Let me backtrack – the film begins with Casey Affleck and Rooney Mara as a couple living in a house in semi-rural Texas who appear to be preparing to move. Affleck gets killed in an automobile accident and we cut to Mara identifying his body at the hospital. After she places the sheet back over his head and leaves, Affleck sits up and then walks through the building’s halls unseen by anybody because, you know, he’s a ghost now.

He makes the journey back to their house and stands there motionless watching Mara as she mourns. He watches her eat a pie. A whole pie. This scene feels like it goes on forever. Mara eats until she goes to the bathroom to throw up in the background.

Time passes and the ghost stands motionless watching Mara pack up and move away. A new family made up of a single mother and her two kids move in and he watches them. One night in a fit of anger (I guess) he throws and smashes dishes in the kitchen which scares them and they move out shortly after.

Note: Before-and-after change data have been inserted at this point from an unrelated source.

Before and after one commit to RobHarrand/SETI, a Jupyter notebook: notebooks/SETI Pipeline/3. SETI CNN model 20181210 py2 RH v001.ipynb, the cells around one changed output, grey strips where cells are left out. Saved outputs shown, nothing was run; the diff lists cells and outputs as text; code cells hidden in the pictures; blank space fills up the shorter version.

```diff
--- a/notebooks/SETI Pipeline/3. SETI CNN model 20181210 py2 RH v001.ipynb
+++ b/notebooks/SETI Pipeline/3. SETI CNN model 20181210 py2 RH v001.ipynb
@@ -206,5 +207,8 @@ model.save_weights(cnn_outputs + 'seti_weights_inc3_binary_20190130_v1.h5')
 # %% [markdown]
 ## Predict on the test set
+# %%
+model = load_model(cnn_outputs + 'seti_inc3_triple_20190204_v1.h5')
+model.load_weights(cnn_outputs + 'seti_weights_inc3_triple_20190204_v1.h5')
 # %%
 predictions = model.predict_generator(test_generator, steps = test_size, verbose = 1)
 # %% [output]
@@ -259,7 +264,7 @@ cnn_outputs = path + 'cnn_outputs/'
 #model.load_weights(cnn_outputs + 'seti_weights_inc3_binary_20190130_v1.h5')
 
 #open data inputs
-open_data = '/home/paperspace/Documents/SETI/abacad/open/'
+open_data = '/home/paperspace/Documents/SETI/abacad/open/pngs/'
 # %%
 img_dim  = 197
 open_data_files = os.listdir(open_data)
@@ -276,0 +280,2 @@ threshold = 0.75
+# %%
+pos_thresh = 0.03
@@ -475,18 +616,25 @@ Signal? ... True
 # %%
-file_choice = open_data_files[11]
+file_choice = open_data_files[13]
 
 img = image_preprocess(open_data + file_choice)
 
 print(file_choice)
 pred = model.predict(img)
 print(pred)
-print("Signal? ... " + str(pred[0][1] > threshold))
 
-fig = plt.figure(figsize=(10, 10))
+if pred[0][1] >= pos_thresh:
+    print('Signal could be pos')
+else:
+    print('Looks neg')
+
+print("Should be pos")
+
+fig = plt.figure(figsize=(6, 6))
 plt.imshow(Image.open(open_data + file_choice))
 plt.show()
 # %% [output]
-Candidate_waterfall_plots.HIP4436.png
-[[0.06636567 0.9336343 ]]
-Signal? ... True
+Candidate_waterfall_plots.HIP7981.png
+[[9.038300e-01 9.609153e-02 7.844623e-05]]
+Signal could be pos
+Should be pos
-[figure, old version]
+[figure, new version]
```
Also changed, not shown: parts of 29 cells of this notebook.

Then the house appears to be taken over by hipsters who have impromptu parties with pretentious discussions. Singer/songwriter, and friend of director Lowery, Will Oldham delivers a speech about mortality and the futility of time (I think) that perhaps spells out the movie’s meaning but I dunno.

At some point, the ghost waves to another ghost (identical bed sheet situation) through the window of the house next door and they speak in subtitles with no sound (the ghosts get subtitles but the Spanish-speaking mother and her kids don’t). The other ghost says he’s waiting for someone, but he forgets who. All through this, Affleck’s ghost scratches at one of the walls trying to retrieve a tiny note that Mara’s character wrote and left in a crack.

More time passes, and the house gets demolished by bulldozers, and a shiny, modern building is built in its place where the ghost stalks the glass halls. Then we go back in time two hundred years to when European settlers were taking over the land. He stands and watches as history repeats and ends up watching Affleck and Mara again, then he watches as Affleck becomes a ghost, who he watches from behind.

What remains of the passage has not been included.